The 20th Annual Batchelder Conference for Archaeology and Biblical Studies will take place Friday and Saturday, Nov. 9-10, 2018, from 8:30 a.m. to 5:15 p.m. at the Thompson Alumni Center located at 6705 Dodge St. on the west end of the UNO campus. Organized by the Religious Studies department, the conference includes two days of scholarly presentations on archaeology, art history, biblical studies, geography, holocaust research, and textual analysis.
The program this year features 17 speakers, and Professor Jodi Magness, a world-renowned and award winning archaeologist, is the keynote speaker on Friday evening. She will speak about “More than just Mosaics, the Ancient Synagogue at Huqoq Israel’s Galilee” from 7:30-8:45 p.m.
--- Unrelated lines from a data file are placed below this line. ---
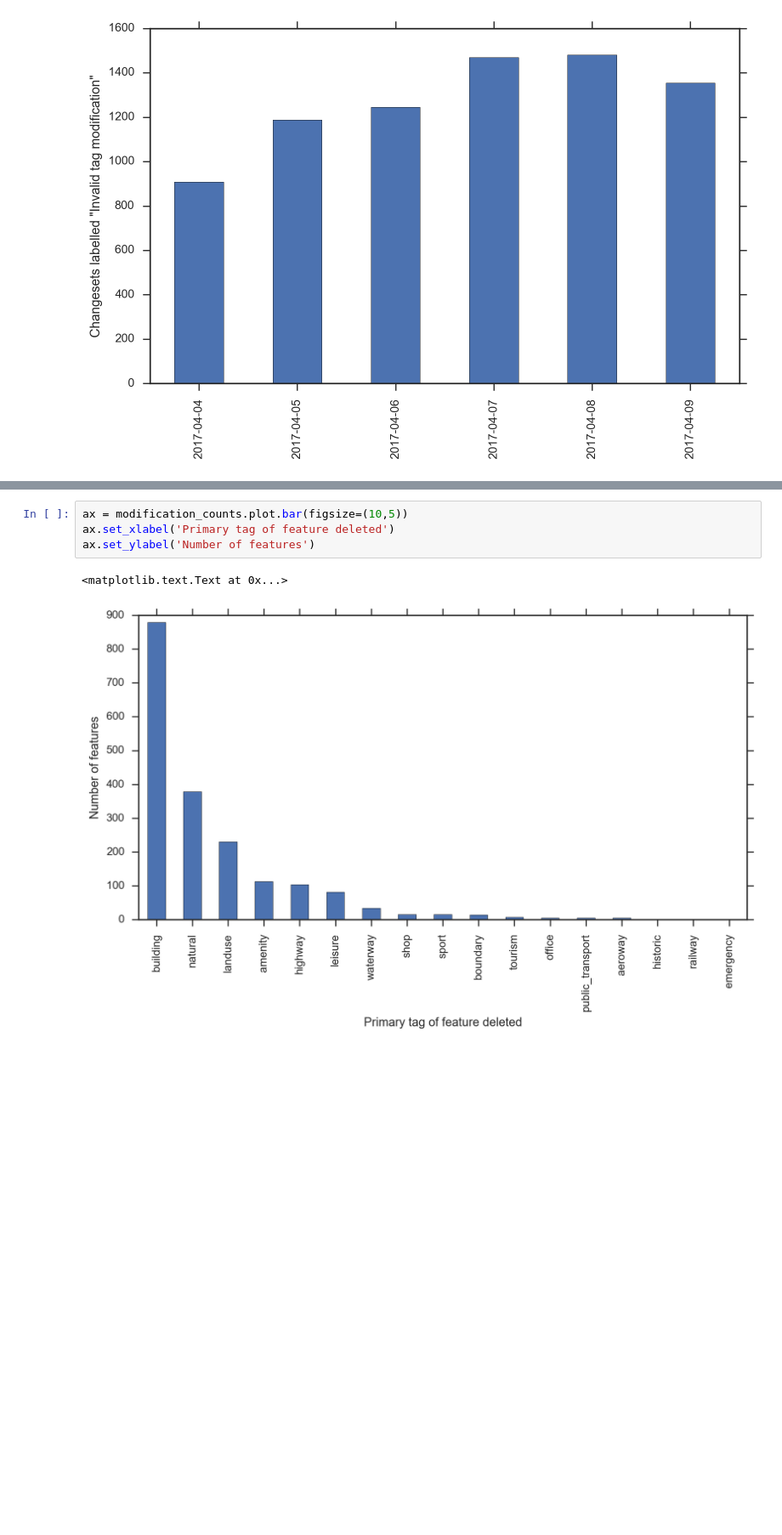
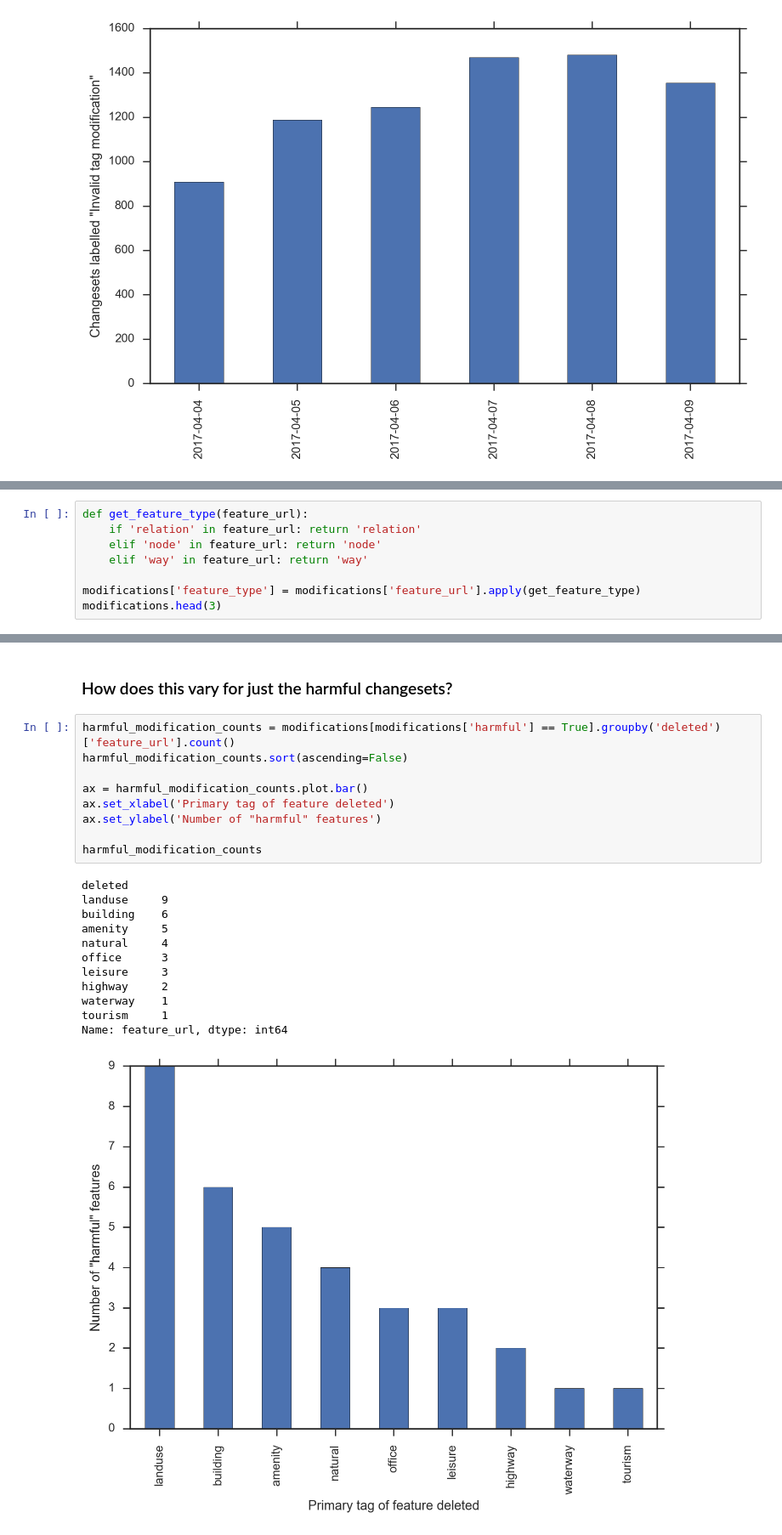
Before and after one commit to mapbox/osm-compare, a Jupyter notebook: analysis/invalid-tag-modification/invalid-tag-modification-v2.ipynb, the cells around one changed output, grey strips where cells are left out. Shown at 85% size. Drawn from its saved outputs; the diff is of its cells as text; blank space fills up the shorter version.

Commit message:
Cleaned up modification analysis

```diff
--- a/analysis/invalid-tag-modification/invalid-tag-modification-v2.ipynb
+++ b/analysis/invalid-tag-modification/invalid-tag-modification-v2.ipynb
@@ -97,3 +103,11 @@ modifications.head(5)
 | 2 | 47611562 | False | http://osmcha.mapbox.com/47611562... | historic | amenity |
 | 3 | 47610141 | True | http://osmcha.mapbox.com/47610141... | tourism | amenity |
 | 4 | 47609653 | False | http://osmcha.mapbox.com/47609653... | NaN | building |
+# %%
+def get_feature_type(feature_url):
+    if 'relation' in feature_url: return 'relation'
+    elif 'node' in feature_url: return 'node'
+    elif 'way' in feature_url: return 'way'
+
+modifications['feature_type'] = modifications['feature_url'].apply(get_feature_type)
+modifications.head(3)
@@ -124,7 +149,24 @@ Name: feature_url, dtype: int64
+# %% [markdown]
+### How does this vary for just the harmful changesets?
 # %%
-ax = modification_counts.plot.bar(figsize=(10,5))
+harmful_modification_counts = modifications[modifications['harmful'] == True].groupby('deleted')['feature_url'].count()
+harmful_modification_counts.sort(ascending=False)
+
+ax = harmful_modification_counts.plot.bar()
 ax.set_xlabel('Primary tag of feature deleted')
-ax.set_ylabel('Number of features')
+ax.set_ylabel('Number of "harmful" features')
+
+harmful_modification_counts
 # %% [output]
-<matplotlib.text.Text at 0x...>
+deleted
+landuse     9
+building    6
+amenity     5
+natural     4
+office      3
+leisure     3
+highway     2
+waterway    1
+tourism     1
+Name: feature_url, dtype: int64
-[figure, old version]
+[figure, new version]
```
Also changed, not shown: parts of 23 cells of this notebook.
Professor Magness holds the senior endowed Kenan chair in the Department of Religious Studies at the University of North Carolina at Chapel Hill and serves as the President of the Archaeological Institute of America. She received her B.A. in Archaeology and History from the Hebrew University of Jerusalem (1977), and her Ph.D. from the University of Pennsylvania (1989). Dr. Magness has participated in 20 different excavations in Israel and Greece, including co-directing the 1995 excavations in the Roman siege works at Masada. She began the Huqoq archaeological excavations in 2011, bringing to light the remains of a monumental Late Roman (fifth century) synagogue building paved with stunning and unique mosaics, including biblical scenes and the first non-biblical story ever discovered decorating an ancient synagogue.
Two international presenters will speak on Friday morning in the Thompson Alumni Center. First, Dr. David Ilan, a native of Los Angeles has lived in Israel since 1976. He received his BA and MA degrees from the Hebrew University in Jerusalem and his PhD from Tel Aviv University. He is the Director of the Nelson Glueck School of Biblical Archaeology in the Hebrew Union College Jerusalem. A prolific author, Dr. Ilan continues to excavate the biblical city of Dan in north Israel. At 10:00 a.m., he will speak about, “How Israel Began: the View from Tel Dan”.
Second, Dr. Stefania Peluso, an Italian archaeologist, residing in Israel, received her PhD from the University of Taranto in Italy. She is an expert on Greco-Roman fine ware pottery. She will present the Greco-Roman finds from Bethsaida and discuss their historical implications at 11:00 a.m. Friday.
On Saturday morning between 9:00 a.m. and noon, several speakers will address aspects of the archaeology and mapping of the holocaust, including the use of non-invasive technologies like Ground Penetrating Radar. Holocaust archaeology is a growing field of research that promises to shed light on this critical period of the 20th century.
The conference is open to the public free of charge. For more information, please contact Staci Geis at 402.554.2628 and/or Dr. Rami Arav at email@example.com.
About the University of Nebraska at Omaha
Located in one of America’s best cities to live, work and learn, the University of Nebraska at Omaha (UNO) is Nebraska’s premier metropolitan university. With more than 15,000 students enrolled in 200-plus programs of study, UNO is recognized nationally for its online education, graduate education, military friendliness and community engagement efforts. Founded in 1908, UNO has served learners of all backgrounds for more than 100 years and is dedicated to another century of excellence both in the classroom and in the community.
Our Campus. Otherwise Known as Omaha.
The University of Nebraska does not discriminate based on race, color, ethnicity, national origin, sex, pregnancy, sexual orientation, gender identity, religion, disability, age, genetic information, veteran status, marital status, and/or political affiliation in its programs, activities, or employment. Learn more about Equity, Access and Diversity.